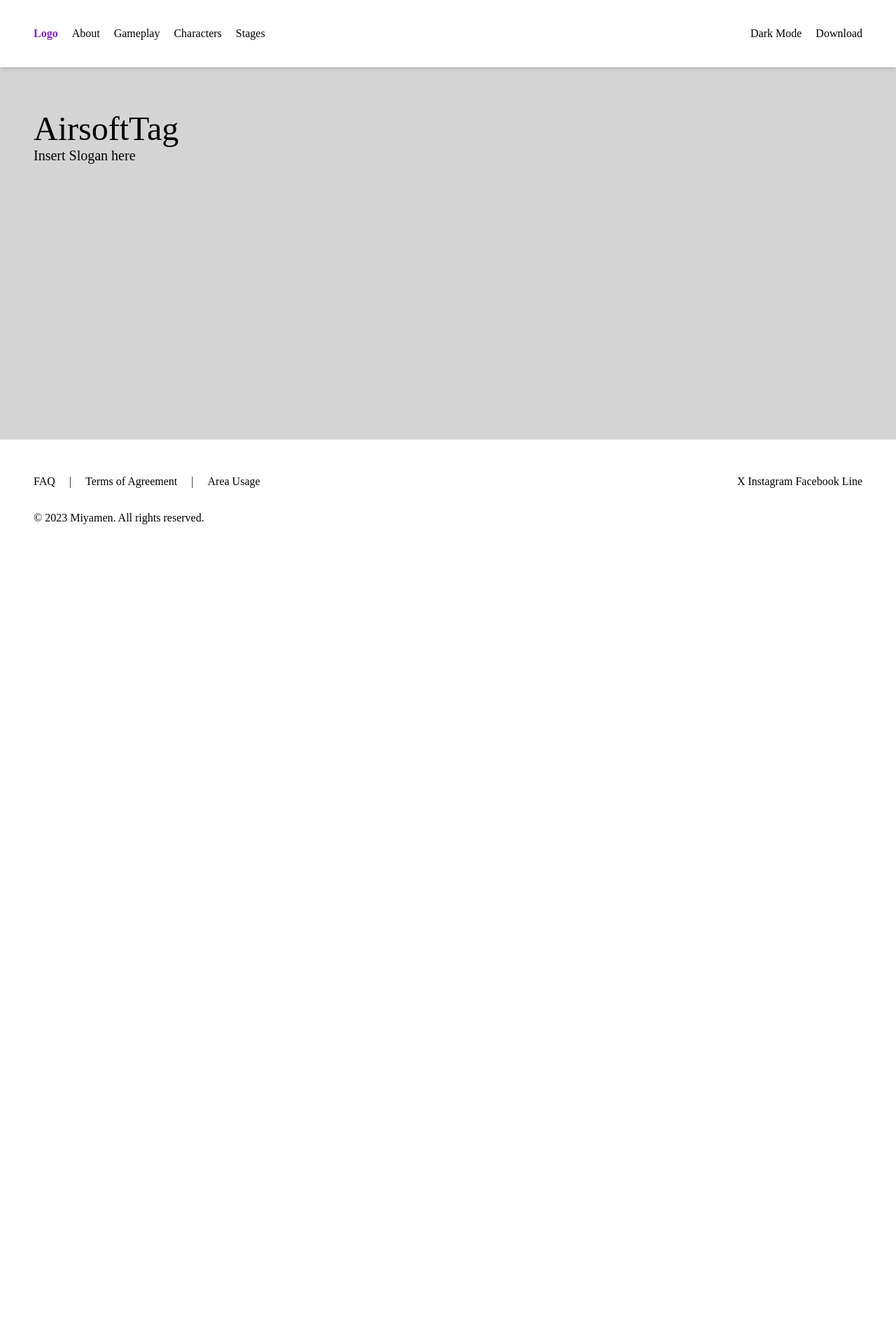
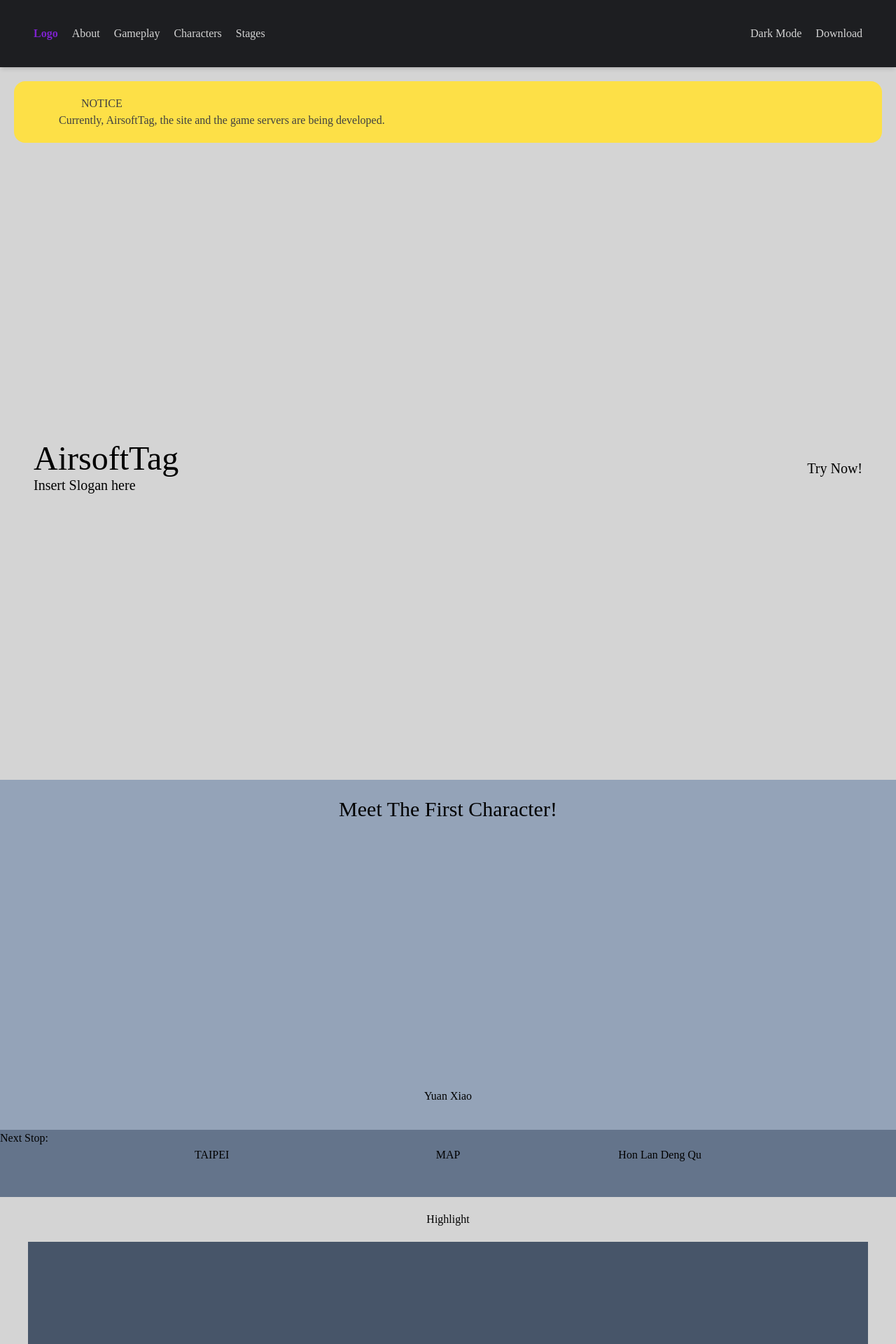
Before and after one commit to Oualidaz/miyamen-frontend, a SvelteKit app: page /project-eaa/AirsoftTag in a window 1280 px wide. Shown: the top 1920 px of the page at 70% size. Before the commit the page ends 800 px from the top, so only its background shows below. Built offline with nearby package versions, Linux system fonts and the light colour scheme; a web font is replaced by a local one.

Commit message:
Added Layout and removed JS

```diff
--- a/src/lib/layout/Footer.svelte
+++ b/src/lib/AirsoftTag/layout/Footer.svelte
@@ -1,5 +1,5 @@
 <footer
-  class=" mt-auto bottom-0 flex flex-col gap-4 bg-white px-4 lg:px-12 pt-12 w-screen"
+  class=" mt-auto bottom-0 flex flex-col gap-4 bg-[#1d1e21] text-neutral-300 px-4 lg:px-12 pt-12 w-screen"
 >
   <div>
     <nav
--- a/src/lib/layout/Header.svelte
+++ b/src/lib/AirsoftTag/layout/Header.svelte
@@ -1,5 +1,5 @@
 <header
-  class="bg-white h-min-full py-9 px-12 shadow-md"
+  class="sticky top-0 bg-[#1d1e21] text-neutral-300 h-min-full py-9 px-12 shadow-md"
 >
   <nav
     class="flex gap-5 "
--- a/src/routes/+layout.svelte
+++ /dev/null
@@ -1,15 +0,0 @@
-<script>
-	import Footer from "$lib/layout/Footer.svelte";
-  import Header from "$lib/layout/Header.svelte";
-  import "../app.css";
-</script>
-
-
-
-<div
-  class="bg-neutral-300 flex flex-col min-h-screen"
->
-  <Header />
-  <slot />
-  <Footer />
-</div>
--- a/src/routes/+page.server.js
+++ /dev/null
@@ -1,5 +0,0 @@
-import { redirect } from '@sveltejs/kit';
-
-export function load() {
-	throw redirect(307, '/project-eaa/AirsoftTag');
-}
--- a/src/routes/+page.svelte
+++ b/src/routes/+page.svelte
@@ -1 +1 @@
-<h1>Under Construction</h1>
+<h1>Miyamen Studio</h1>
--- a/src/routes/project-eaa/+page.server.js
+++ /dev/null
@@ -1,5 +0,0 @@
-import { redirect } from '@sveltejs/kit';
-
-export function load() {
-	throw redirect(307, '/project-eaa/AirsoftTag');
-}
--- a/src/routes/project-eaa/+page.svelte
+++ b/src/routes/project-eaa/+page.svelte
@@ -1 +1 @@
-<h1>Under Construction</h1>
+<h1>Classified</h1>
--- /dev/null
+++ b/src/routes/project-eaa/AirsoftTag/+layout.svelte
@@ -0,0 +1,15 @@
+<script>
+	import Footer from "$lib/AirsoftTag/layout/Footer.svelte";
+  import Header from "$lib/AirsoftTag/layout/Header.svelte";
+  import  "../../../app.css";
+</script>
+
+
+
+<div
+  class="bg-neutral-300 flex flex-col min-h-screen"
+>
+  <Header />
+  <slot />
+  <Footer />
+</div>
--- a/src/routes/project-eaa/AirsoftTag/+page.svelte
+++ b/src/routes/project-eaa/AirsoftTag/+page.svelte
@@ -1,10 +1,86 @@
+
 <div
-  class=" pl-12 pt-16 flex flex-col"
+  class="px-12 m-5 bg-yellow-300 text-neutral-700 rounded-2xl"
 >
-  <h1
+  <p class="pl-12 pt-5 ">NOTICE</p>
+  <p class="px-4 pb-5">Currently, AirsoftTag, the site and the game servers are being developed.</p>
+</div>
+
+<div
+  class=" h-[890px] items-center px-12 flex "
+>
+  <div
+    class="flex flex-col grow"
+  >
+    <h1
     class="text-5xl"
   >AirsoftTag</h1>
   <h2
     class="text-xl"
   >Insert Slogan here</h2>
+  </div>
+
+  <h2
+    class="text-xl"
+  >Try Now!</h2>
 </div>
+
+
+
+
+<div
+  class="bg-slate-400 h-[500px] px-12 py-5 flex flex-col items-center "
+>
+  <p class="py-1 text-3xl text-center grow">Meet The First Character!</p>
+  <p class="p-4">Yuan Xiao</p>
+</div>
+
+<div class="bg-slate-500 h-24">
+  <div>
+    Next Stop:
+  </div>
+  <div
+    class="flex flex-row justify-around"
+  >
+    <p>TAIPEI</p>
+    <p class=" text-center absolute">MAP</p>
+    <p>Hon Lan Deng Qu</p>
+  </div>
+</div>
+
+
+<div
+  class="p-5"
+>
+  <h1
+    class="text-center"
+  >Highlight</h1>
+  <div
+    class="m-5 bg-slate-600 aspect-[3/2]"
+  >
+
+  </div>
+</div>
+
+<div
+  class="m-10"
+>
+  <h1
+    class="text-center"
+  >Latest News</h1>
+  <div
+    class=" my-5 bg-slate-600 aspect-[3/1]"
+  >
+  </div>
+  <div
+    class="my-5 bg-slate-600 aspect-[3/1]"
+  >
+  </div>
+  <div
+    class="my-5 bg-slate-600 aspect-[3/1]"
+  >
+  </div>
+  <button
+    class="py-2 w-full bg-orange-300 text-center"
+  >All News</button>
+</div>
```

_ _ _ _ _

▶ _Your assignment_: Once the pictures are set aside, reproduce the records in full and exactly.

▶ _Problem solution_:
Before and after one commit to Oualidaz/miyamen-frontend, a SvelteKit app: page /project-eaa/AirsoftTag in a window 1280 px wide. Shown: the top 1920 px of the page at 70% size. Before the commit the page ends 800 px from the top, so only its background shows below. Built offline with nearby package versions, Linux system fonts and the light colour scheme; a web font is replaced by a local one.

Commit message:
Added Layout and removed JS

```diff
--- a/src/lib/layout/Footer.svelte
+++ b/src/lib/AirsoftTag/layout/Footer.svelte
@@ -1,5 +1,5 @@
 <footer
-  class=" mt-auto bottom-0 flex flex-col gap-4 bg-white px-4 lg:px-12 pt-12 w-screen"
+  class=" mt-auto bottom-0 flex flex-col gap-4 bg-[#1d1e21] text-neutral-300 px-4 lg:px-12 pt-12 w-screen"
 >
   <div>
     <nav
--- a/src/lib/layout/Header.svelte
+++ b/src/lib/AirsoftTag/layout/Header.svelte
@@ -1,5 +1,5 @@
 <header
-  class="bg-white h-min-full py-9 px-12 shadow-md"
+  class="sticky top-0 bg-[#1d1e21] text-neutral-300 h-min-full py-9 px-12 shadow-md"
 >
   <nav
     class="flex gap-5 "
--- a/src/routes/+layout.svelte
+++ /dev/null
@@ -1,15 +0,0 @@
-<script>
-	import Footer from "$lib/layout/Footer.svelte";
-  import Header from "$lib/layout/Header.svelte";
-  import "../app.css";
-</script>
-
-
-
-<div
-  class="bg-neutral-300 flex flex-col min-h-screen"
->
-  <Header />
-  <slot />
-  <Footer />
-</div>
--- a/src/routes/+page.server.js
+++ /dev/null
@@ -1,5 +0,0 @@
-import { redirect } from '@sveltejs/kit';
-
-export function load() {
-	throw redirect(307, '/project-eaa/AirsoftTag');
-}
--- a/src/routes/+page.svelte
+++ b/src/routes/+page.svelte
@@ -1 +1 @@
-<h1>Under Construction</h1>
+<h1>Miyamen Studio</h1>
--- a/src/routes/project-eaa/+page.server.js
+++ /dev/null
@@ -1,5 +0,0 @@
-import { redirect } from '@sveltejs/kit';
-
-export function load() {
-	throw redirect(307, '/project-eaa/AirsoftTag');
-}
--- a/src/routes/project-eaa/+page.svelte
+++ b/src/routes/project-eaa/+page.svelte
@@ -1 +1 @@
-<h1>Under Construction</h1>
+<h1>Classified</h1>
--- /dev/null
+++ b/src/routes/project-eaa/AirsoftTag/+layout.svelte
@@ -0,0 +1,15 @@
+<script>
+	import Footer from "$lib/AirsoftTag/layout/Footer.svelte";
+  import Header from "$lib/AirsoftTag/layout/Header.svelte";
+  import  "../../../app.css";
+</script>
+
+
+
+<div
+  class="bg-neutral-300 flex flex-col min-h-screen"
+>
+  <Header />
+  <slot />
+  <Footer />
+</div>
--- a/src/routes/project-eaa/AirsoftTag/+page.svelte
+++ b/src/routes/project-eaa/AirsoftTag/+page.svelte
@@ -1,10 +1,86 @@
+
 <div
-  class=" pl-12 pt-16 flex flex-col"
+  class="px-12 m-5 bg-yellow-300 text-neutral-700 rounded-2xl"
 >
-  <h1
+  <p class="pl-12 pt-5 ">NOTICE</p>
+  <p class="px-4 pb-5">Currently, AirsoftTag, the site and the game servers are being developed.</p>
+</div>
+
+<div
+  class=" h-[890px] items-center px-12 flex "
+>
+  <div
+    class="flex flex-col grow"
+  >
+    <h1
     class="text-5xl"
   >AirsoftTag</h1>
   <h2
     class="text-xl"
   >Insert Slogan here</h2>
+  </div>
+
+  <h2
+    class="text-xl"
+  >Try Now!</h2>
 </div>
+
+
+
+
+<div
+  class="bg-slate-400 h-[500px] px-12 py-5 flex flex-col items-center "
+>
+  <p class="py-1 text-3xl text-center grow">Meet The First Character!</p>
+  <p class="p-4">Yuan Xiao</p>
+</div>
+
+<div class="bg-slate-500 h-24">
+  <div>
+    Next Stop:
+  </div>
+  <div
+    class="flex flex-row justify-around"
+  >
+    <p>TAIPEI</p>
+    <p class=" text-center absolute">MAP</p>
+    <p>Hon Lan Deng Qu</p>
+  </div>
+</div>
+
+
+<div
+  class="p-5"
+>
+  <h1
+    class="text-center"
+  >Highlight</h1>
+  <div
+    class="m-5 bg-slate-600 aspect-[3/2]"
+  >
+
+  </div>
+</div>
+
+<div
+  class="m-10"
+>
+  <h1
+    class="text-center"
+  >Latest News</h1>
+  <div
+    class=" my-5 bg-slate-600 aspect-[3/1]"
+  >
+  </div>
+  <div
+    class="my-5 bg-slate-600 aspect-[3/1]"
+  >
+  </div>
+  <div
+    class="my-5 bg-slate-600 aspect-[3/1]"
+  >
+  </div>
+  <button
+    class="py-2 w-full bg-orange-300 text-center"
+  >All News</button>
+</div>
```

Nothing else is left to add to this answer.